### Exercise
Nothing but an exact repetition of the entries should appear in the answer.
START Data excerpts
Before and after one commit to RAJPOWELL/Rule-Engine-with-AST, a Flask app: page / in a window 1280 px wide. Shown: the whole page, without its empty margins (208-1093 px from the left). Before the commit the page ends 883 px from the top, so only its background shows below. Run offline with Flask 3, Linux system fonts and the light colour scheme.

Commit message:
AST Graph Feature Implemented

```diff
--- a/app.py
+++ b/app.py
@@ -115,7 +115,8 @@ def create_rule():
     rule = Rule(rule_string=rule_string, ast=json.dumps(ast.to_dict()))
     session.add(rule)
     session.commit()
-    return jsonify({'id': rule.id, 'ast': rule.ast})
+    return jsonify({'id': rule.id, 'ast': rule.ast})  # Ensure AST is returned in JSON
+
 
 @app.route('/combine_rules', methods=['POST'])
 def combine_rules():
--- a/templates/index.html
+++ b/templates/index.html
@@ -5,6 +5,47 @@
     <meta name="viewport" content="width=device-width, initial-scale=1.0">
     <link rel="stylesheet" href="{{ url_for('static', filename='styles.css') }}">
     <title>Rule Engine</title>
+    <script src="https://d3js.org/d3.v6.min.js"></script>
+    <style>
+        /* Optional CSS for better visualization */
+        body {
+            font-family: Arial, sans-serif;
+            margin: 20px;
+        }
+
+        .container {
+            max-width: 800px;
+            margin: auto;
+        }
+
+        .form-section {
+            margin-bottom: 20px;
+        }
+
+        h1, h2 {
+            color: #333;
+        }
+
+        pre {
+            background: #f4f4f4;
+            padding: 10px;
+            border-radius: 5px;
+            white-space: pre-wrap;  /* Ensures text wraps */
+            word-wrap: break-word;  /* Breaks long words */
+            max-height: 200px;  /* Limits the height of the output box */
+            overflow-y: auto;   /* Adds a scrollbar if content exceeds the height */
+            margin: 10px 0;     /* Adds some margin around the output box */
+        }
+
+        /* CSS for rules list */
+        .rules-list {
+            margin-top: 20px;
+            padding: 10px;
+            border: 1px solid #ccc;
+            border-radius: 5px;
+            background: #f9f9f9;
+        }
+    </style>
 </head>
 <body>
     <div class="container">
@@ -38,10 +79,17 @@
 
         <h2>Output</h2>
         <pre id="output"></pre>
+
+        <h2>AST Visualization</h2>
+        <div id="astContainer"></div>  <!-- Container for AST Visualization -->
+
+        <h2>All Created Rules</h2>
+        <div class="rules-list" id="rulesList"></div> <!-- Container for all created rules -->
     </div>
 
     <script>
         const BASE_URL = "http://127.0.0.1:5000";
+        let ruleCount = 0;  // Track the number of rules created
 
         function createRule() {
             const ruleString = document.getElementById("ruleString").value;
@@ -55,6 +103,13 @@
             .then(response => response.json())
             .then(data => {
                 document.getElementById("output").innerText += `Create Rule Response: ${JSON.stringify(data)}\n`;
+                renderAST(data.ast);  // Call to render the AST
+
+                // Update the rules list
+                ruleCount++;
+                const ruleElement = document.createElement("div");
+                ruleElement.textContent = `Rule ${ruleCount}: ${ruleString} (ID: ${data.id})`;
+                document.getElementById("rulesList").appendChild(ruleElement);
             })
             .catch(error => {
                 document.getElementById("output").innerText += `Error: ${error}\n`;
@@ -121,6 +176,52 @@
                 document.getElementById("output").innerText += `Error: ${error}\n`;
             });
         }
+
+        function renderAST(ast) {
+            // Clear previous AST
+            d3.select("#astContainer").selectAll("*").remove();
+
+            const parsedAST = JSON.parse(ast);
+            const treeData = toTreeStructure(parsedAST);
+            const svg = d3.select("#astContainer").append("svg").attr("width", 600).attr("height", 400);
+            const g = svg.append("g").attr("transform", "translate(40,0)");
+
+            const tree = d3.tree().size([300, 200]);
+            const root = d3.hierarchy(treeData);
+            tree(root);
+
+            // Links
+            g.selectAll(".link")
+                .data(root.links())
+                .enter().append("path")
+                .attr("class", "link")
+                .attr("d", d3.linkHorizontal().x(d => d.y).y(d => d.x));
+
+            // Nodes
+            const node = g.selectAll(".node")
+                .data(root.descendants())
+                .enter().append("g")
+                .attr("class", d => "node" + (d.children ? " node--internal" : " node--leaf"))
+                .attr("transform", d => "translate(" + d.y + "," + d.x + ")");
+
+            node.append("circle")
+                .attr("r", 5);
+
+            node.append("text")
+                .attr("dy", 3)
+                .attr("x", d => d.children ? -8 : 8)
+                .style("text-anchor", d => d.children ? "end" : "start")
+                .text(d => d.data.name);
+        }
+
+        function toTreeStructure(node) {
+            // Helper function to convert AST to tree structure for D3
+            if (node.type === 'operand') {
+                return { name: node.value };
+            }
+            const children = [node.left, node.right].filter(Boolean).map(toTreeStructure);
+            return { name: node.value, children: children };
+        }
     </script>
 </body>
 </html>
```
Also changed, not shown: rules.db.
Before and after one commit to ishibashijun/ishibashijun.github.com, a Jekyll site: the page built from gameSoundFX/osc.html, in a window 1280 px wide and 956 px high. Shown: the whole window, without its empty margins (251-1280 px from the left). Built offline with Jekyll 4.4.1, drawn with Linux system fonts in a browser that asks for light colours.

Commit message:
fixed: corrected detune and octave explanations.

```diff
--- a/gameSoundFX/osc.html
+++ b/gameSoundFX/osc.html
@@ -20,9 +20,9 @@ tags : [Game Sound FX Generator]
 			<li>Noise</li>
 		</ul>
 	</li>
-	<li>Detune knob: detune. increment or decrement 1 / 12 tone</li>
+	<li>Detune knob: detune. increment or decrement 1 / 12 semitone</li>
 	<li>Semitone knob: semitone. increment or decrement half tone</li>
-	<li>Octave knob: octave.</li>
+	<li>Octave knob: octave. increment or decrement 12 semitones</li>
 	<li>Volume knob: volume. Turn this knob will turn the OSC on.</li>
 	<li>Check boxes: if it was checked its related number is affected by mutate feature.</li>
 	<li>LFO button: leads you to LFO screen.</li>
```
END Data excerpts
### Solution to the problem
Before and after one commit to RAJPOWELL/Rule-Engine-with-AST, a Flask app: page / in a window 1280 px wide. Shown: the whole page, without its empty margins (208-1093 px from the left). Before the commit the page ends 883 px from the top, so only its background shows below. Run offline with Flask 3, Linux system fonts and the light colour scheme.

Commit message:
AST Graph Feature Implemented

```diff
--- a/app.py
+++ b/app.py
@@ -115,7 +115,8 @@ def create_rule():
     rule = Rule(rule_string=rule_string, ast=json.dumps(ast.to_dict()))
     session.add(rule)
     session.commit()
-    return jsonify({'id': rule.id, 'ast': rule.ast})
+    return jsonify({'id': rule.id, 'ast': rule.ast})  # Ensure AST is returned in JSON
+
 
 @app.route('/combine_rules', methods=['POST'])
 def combine_rules():
--- a/templates/index.html
+++ b/templates/index.html
@@ -5,6 +5,47 @@
     <meta name="viewport" content="width=device-width, initial-scale=1.0">
     <link rel="stylesheet" href="{{ url_for('static', filename='styles.css') }}">
     <title>Rule Engine</title>
+    <script src="https://d3js.org/d3.v6.min.js"></script>
+    <style>
+        /* Optional CSS for better visualization */
+        body {
+            font-family: Arial, sans-serif;
+            margin: 20px;
+        }
+
+        .container {
+            max-width: 800px;
+            margin: auto;
+        }
+
+        .form-section {
+            margin-bottom: 20px;
+        }
+
+        h1, h2 {
+            color: #333;
+        }
+
+        pre {
+            background: #f4f4f4;
+            padding: 10px;
+            border-radius: 5px;
+            white-space: pre-wrap;  /* Ensures text wraps */
+            word-wrap: break-word;  /* Breaks long words */
+            max-height: 200px;  /* Limits the height of the output box */
+            overflow-y: auto;   /* Adds a scrollbar if content exceeds the height */
+            margin: 10px 0;     /* Adds some margin around the output box */
+        }
+
+        /* CSS for rules list */
+        .rules-list {
+            margin-top: 20px;
+            padding: 10px;
+            border: 1px solid #ccc;
+            border-radius: 5px;
+            background: #f9f9f9;
+        }
+    </style>
 </head>
 <body>
     <div class="container">
@@ -38,10 +79,17 @@
 
         <h2>Output</h2>
         <pre id="output"></pre>
+
+        <h2>AST Visualization</h2>
+        <div id="astContainer"></div>  <!-- Container for AST Visualization -->
+
+        <h2>All Created Rules</h2>
+        <div class="rules-list" id="rulesList"></div> <!-- Container for all created rules -->
     </div>
 
     <script>
         const BASE_URL = "http://127.0.0.1:5000";
+        let ruleCount = 0;  // Track the number of rules created
 
         function createRule() {
             const ruleString = document.getElementById("ruleString").value;
@@ -55,6 +103,13 @@
             .then(response => response.json())
             .then(data => {
                 document.getElementById("output").innerText += `Create Rule Response: ${JSON.stringify(data)}\n`;
+                renderAST(data.ast);  // Call to render the AST
+
+                // Update the rules list
+                ruleCount++;
+                const ruleElement = document.createElement("div");
+                ruleElement.textContent = `Rule ${ruleCount}: ${ruleString} (ID: ${data.id})`;
+                document.getElementById("rulesList").appendChild(ruleElement);
             })
             .catch(error => {
                 document.getElementById("output").innerText += `Error: ${error}\n`;
@@ -121,6 +176,52 @@
                 document.getElementById("output").innerText += `Error: ${error}\n`;
             });
         }
+
+        function renderAST(ast) {
+            // Clear previous AST
+            d3.select("#astContainer").selectAll("*").remove();
+
+            const parsedAST = JSON.parse(ast);
+            const treeData = toTreeStructure(parsedAST);
+            const svg = d3.select("#astContainer").append("svg").attr("width", 600).attr("height", 400);
+            const g = svg.append("g").attr("transform", "translate(40,0)");
+
+            const tree = d3.tree().size([300, 200]);
+            const root = d3.hierarchy(treeData);
+            tree(root);
+
+            // Links
+            g.selectAll(".link")
+                .data(root.links())
+                .enter().append("path")
+                .attr("class", "link")
+                .attr("d", d3.linkHorizontal().x(d => d.y).y(d => d.x));
+
+            // Nodes
+            const node = g.selectAll(".node")
+                .data(root.descendants())
+                .enter().append("g")
+                .attr("class", d => "node" + (d.children ? " node--internal" : " node--leaf"))
+                .attr("transform", d => "translate(" + d.y + "," + d.x + ")");
+
+            node.append("circle")
+                .attr("r", 5);
+
+            node.append("text")
+                .attr("dy", 3)
+                .attr("x", d => d.children ? -8 : 8)
+                .style("text-anchor", d => d.children ? "end" : "start")
+                .text(d => d.data.name);
+        }
+
+        function toTreeStructure(node) {
+            // Helper function to convert AST to tree structure for D3
+            if (node.type === 'operand') {
+                return { name: node.value };
+            }
+            const children = [node.left, node.right].filter(Boolean).map(toTreeStructure);
+            return { name: node.value, children: children };
+        }
     </script>
 </body>
 </html>
```
Also changed, not shown: rules.db.
Before and after one commit to ishibashijun/ishibashijun.github.com, a Jekyll site: the page built from gameSoundFX/osc.html, in a window 1280 px wide and 956 px high. Shown: the whole window, without its empty margins (251-1280 px from the left). Built offline with Jekyll 4.4.1, drawn with Linux system fonts in a browser that asks for light colours.

Commit message:
fixed: corrected detune and octave explanations.

```diff
--- a/gameSoundFX/osc.html
+++ b/gameSoundFX/osc.html
@@ -20,9 +20,9 @@ tags : [Game Sound FX Generator]
 			<li>Noise</li>
 		</ul>
 	</li>
-	<li>Detune knob: detune. increment or decrement 1 / 12 tone</li>
+	<li>Detune knob: detune. increment or decrement 1 / 12 semitone</li>
 	<li>Semitone knob: semitone. increment or decrement half tone</li>
-	<li>Octave knob: octave.</li>
+	<li>Octave knob: octave. increment or decrement 12 semitones</li>
 	<li>Volume knob: volume. Turn this knob will turn the OSC on.</li>
 	<li>Check boxes: if it was checked its related number is affected by mutate feature.</li>
 	<li>LFO button: leads you to LFO screen.</li>
```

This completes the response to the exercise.